Task prompt.
The lines to return are those below that contain the word "underbar".
(Data records)
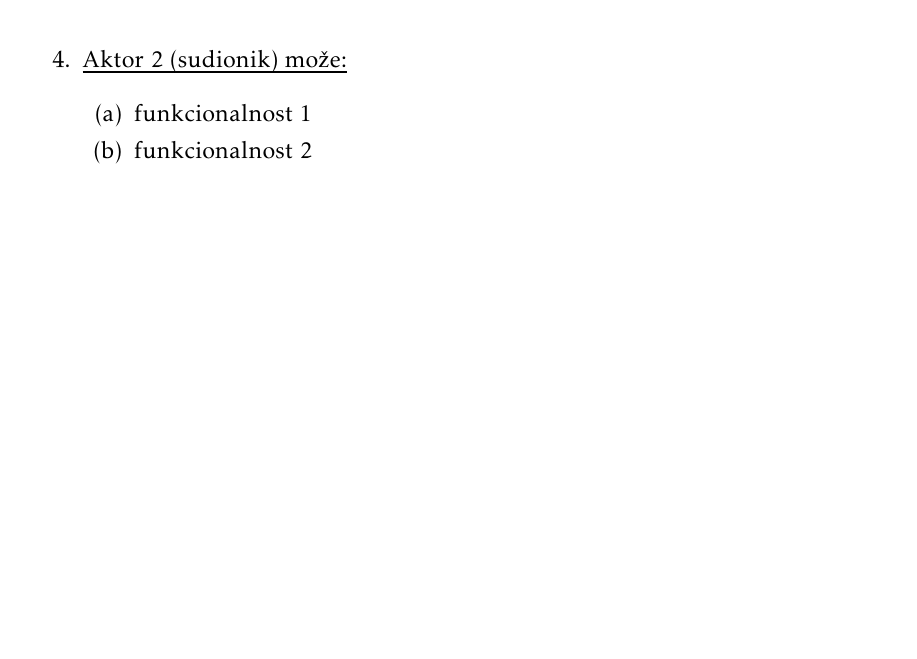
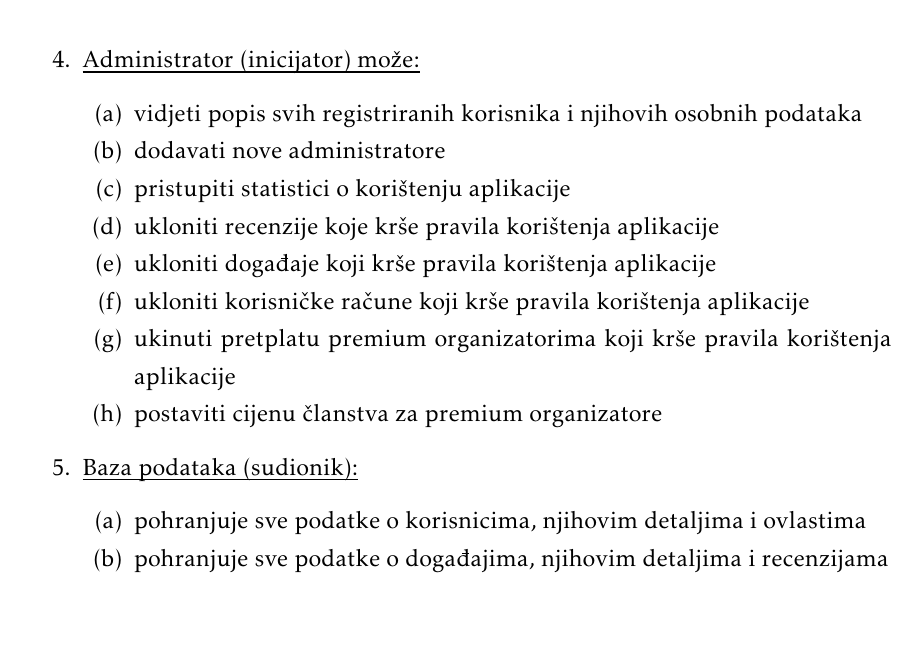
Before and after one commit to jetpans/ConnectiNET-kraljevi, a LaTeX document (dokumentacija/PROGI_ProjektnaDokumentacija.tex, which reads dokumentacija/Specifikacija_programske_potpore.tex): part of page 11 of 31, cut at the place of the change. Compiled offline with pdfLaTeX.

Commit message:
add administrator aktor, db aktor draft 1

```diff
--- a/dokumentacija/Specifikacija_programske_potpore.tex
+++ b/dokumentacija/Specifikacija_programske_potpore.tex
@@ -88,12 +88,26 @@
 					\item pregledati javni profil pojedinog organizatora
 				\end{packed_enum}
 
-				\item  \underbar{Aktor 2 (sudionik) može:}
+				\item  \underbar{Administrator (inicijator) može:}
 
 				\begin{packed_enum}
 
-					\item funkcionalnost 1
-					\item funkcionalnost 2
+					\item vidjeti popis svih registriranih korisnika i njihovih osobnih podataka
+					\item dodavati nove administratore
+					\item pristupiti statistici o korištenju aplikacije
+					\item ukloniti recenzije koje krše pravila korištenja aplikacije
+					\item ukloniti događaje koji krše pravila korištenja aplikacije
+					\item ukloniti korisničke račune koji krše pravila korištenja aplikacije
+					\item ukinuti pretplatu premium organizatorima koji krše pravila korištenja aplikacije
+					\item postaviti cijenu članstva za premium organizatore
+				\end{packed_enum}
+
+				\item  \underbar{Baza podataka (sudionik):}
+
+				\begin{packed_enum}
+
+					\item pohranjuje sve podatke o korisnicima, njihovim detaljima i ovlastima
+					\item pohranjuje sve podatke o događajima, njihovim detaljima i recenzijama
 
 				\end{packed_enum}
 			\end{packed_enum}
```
(End Data records)
Written response.
-				\item  \underbar{Aktor 2 (sudionik) može:}
+				\item  \underbar{Administrator (inicijator) može:}
+				\item  \underbar{Baza podataka (sudionik):}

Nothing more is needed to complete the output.